Housing is quickly moving out of reach for the average American in many places, and not only in superstar cities like New York and San Francisco. Here at CityLab, my colleague Tanvi Misra recently showed that the average American needs to earn $19.35 per hour to afford the average two-bedroom apartment—more than two and a half times the minimum wage.

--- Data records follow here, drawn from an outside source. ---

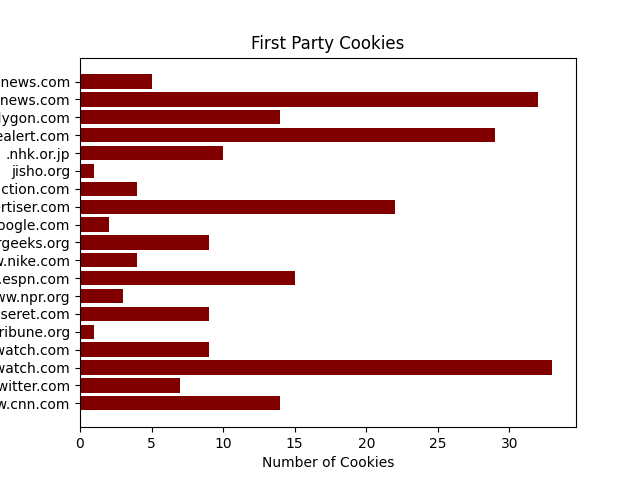
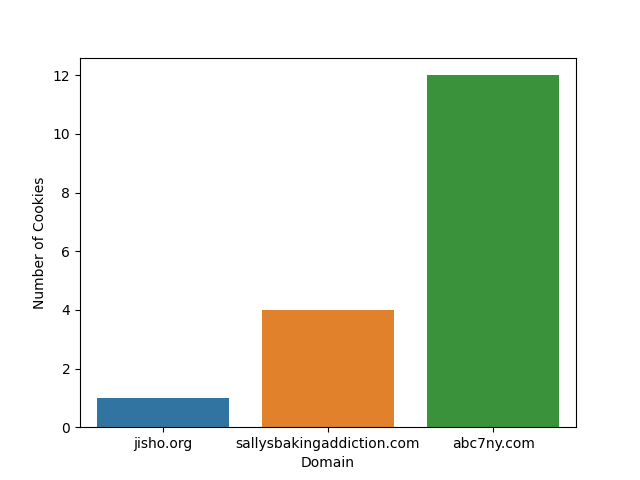
HW 4 Final Files
- completed answers.txt
- Adding 1st and 3rd cookie images
- Updated Domains
- HW python file

diff --git a/assignment 04/hw04.py b/assignment 04/hw04.py
@@ -2,27 +2,41 @@ import json
 import matplotlib.pyplot as plt
 from numpy import random
 import matplotlib.ticker as mticker
+import pandas as pd
+import numpy as np
+import matplotlib.pyplot as plt
+import seaborn as sns
 
 
 def createThirdPartyPlots(values):
     # Creates the plot of all third party cookies
-    # Get all x and y values
-    xAxis = [key for key, value in values.items()]
-    yAxis = [value for key, value in values.items()]
+    fig = plt.figure(figsize=(100, 20))
+    State = [key for key, value in values.items()]
+    growth = [value for key, value in values.items()]
 
-    ## Bar Vertical Graph ##
-    plt.bar(xAxis, yAxis, color='maroon')
-    # plt.barh(xAxis, yAxis, color='maroon') DELETE LATER
-    # plt.xticks(rotation=90) #rotate till sidways
-    plt.xlabel('Domain')
-    plt.ylabel('Number of Cookies')
-    plt.title("Third Party Cookies")
+
+    # Create a pandas dataframe
+    df = pd.DataFrame({"Domain": State,
+                    "Number of Cookies": growth})
+
+
+    # sort dataframe
+    df.sort_values('Number of Cookies')
+
+
+    # make barplot and sort bars
+    sns.barplot(x='Domain',
+                y="Number of Cookies", data=df,
+                order=df.sort_values('Number of Cookies').Domain)
+
+    # Format the x-axis
+    fig.autofmt_xdate()
 
     # Save Image
     plt.savefig('thirdparty.png')
 
     # Show the Graph
-    plt.show() 
+    # plt.show() 
 
 
 def getThirdPartyPlots():
@@ -53,15 +67,22 @@ def getThirdPartyPlots():
 
 def createCookiesPlot(values):
     # Creates the plot of all cookies visited
-    xAxis = [key for key, value in values.items()]
-    yAxis = [value for key, value in values.items()]
+    State = [key for key, value in values.items()]
+    growth = [value for key, value in values.items()]
 
-    ## Bar Horizontal Graph ##
-    fig = plt.figure()
-    plt.barh(xAxis, yAxis, color='maroon')
-    plt.xlabel('Number of Cookies')
-    plt.ylabel('Domain')
-    plt.title("First Party Cookies")
+    # Create a pandas dataframe
+    df = pd.DataFrame({"Domain": State,
+                    "Number of Cookies": growth})
+
+
+    # sort dataframe
+    df.sort_values('Number of Cookies')
+
+
+    # make barplot and sort bars
+    sns.barplot(x='Domain',
+                y="Number of Cookies", data=df,
+                order=df.sort_values('Number of Cookies').Domain)
     
     # Save the graph
     plt.savefig('firstparty.png')
@@ -108,24 +129,6 @@ def getAllDomains():
     return websites
 
 
-def createPlot(websites, values):
-    # Basic Plot Creation
-    # Actual plot creation
-    plt.style.use('ggplot')
-
-    x_pos = [i for i, _ in enumerate(websites)]
-    plt.bar(x_pos, values, color='green')
-
-    plt.xlabel("Domain")
-    plt.ylabel("Number of Cookies")
-    plt.title("First Party Cookies")
-    plt.xticks(x_pos, websites)
-
-    # Save the plot
-    plt.savefig('test.png')
-    # plt.show()
-
-
 def main():
     # Getting all the domains visited
     websites = getAllDomains()
@@ -138,8 +141,5 @@ def main():
     thirdPartyValues = getThirdPartyPlots()
     createThirdPartyPlots(thirdPartyValues)
 
-    # createPlot(websites, values) Old Way
-
-
-
+    
 main()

But the growing wage gap means that the housing crunch hits low-paid service and blue-collar workers harder than more highly paid knowledge workers. To get at this, my Martin Prosperity Institute colleague Charlotta Mellander and I did a simple calculation of how many years of working wages it takes to cover housing costs for three very different groups of workers: the highly paid creative class, the much lower-paid service class, and the declining ranks of blue-collar workers. Our analysis covers roughly 300 metros, using data on estimated home values from Zillow, and on wages from the Bureau of Labor Statistics.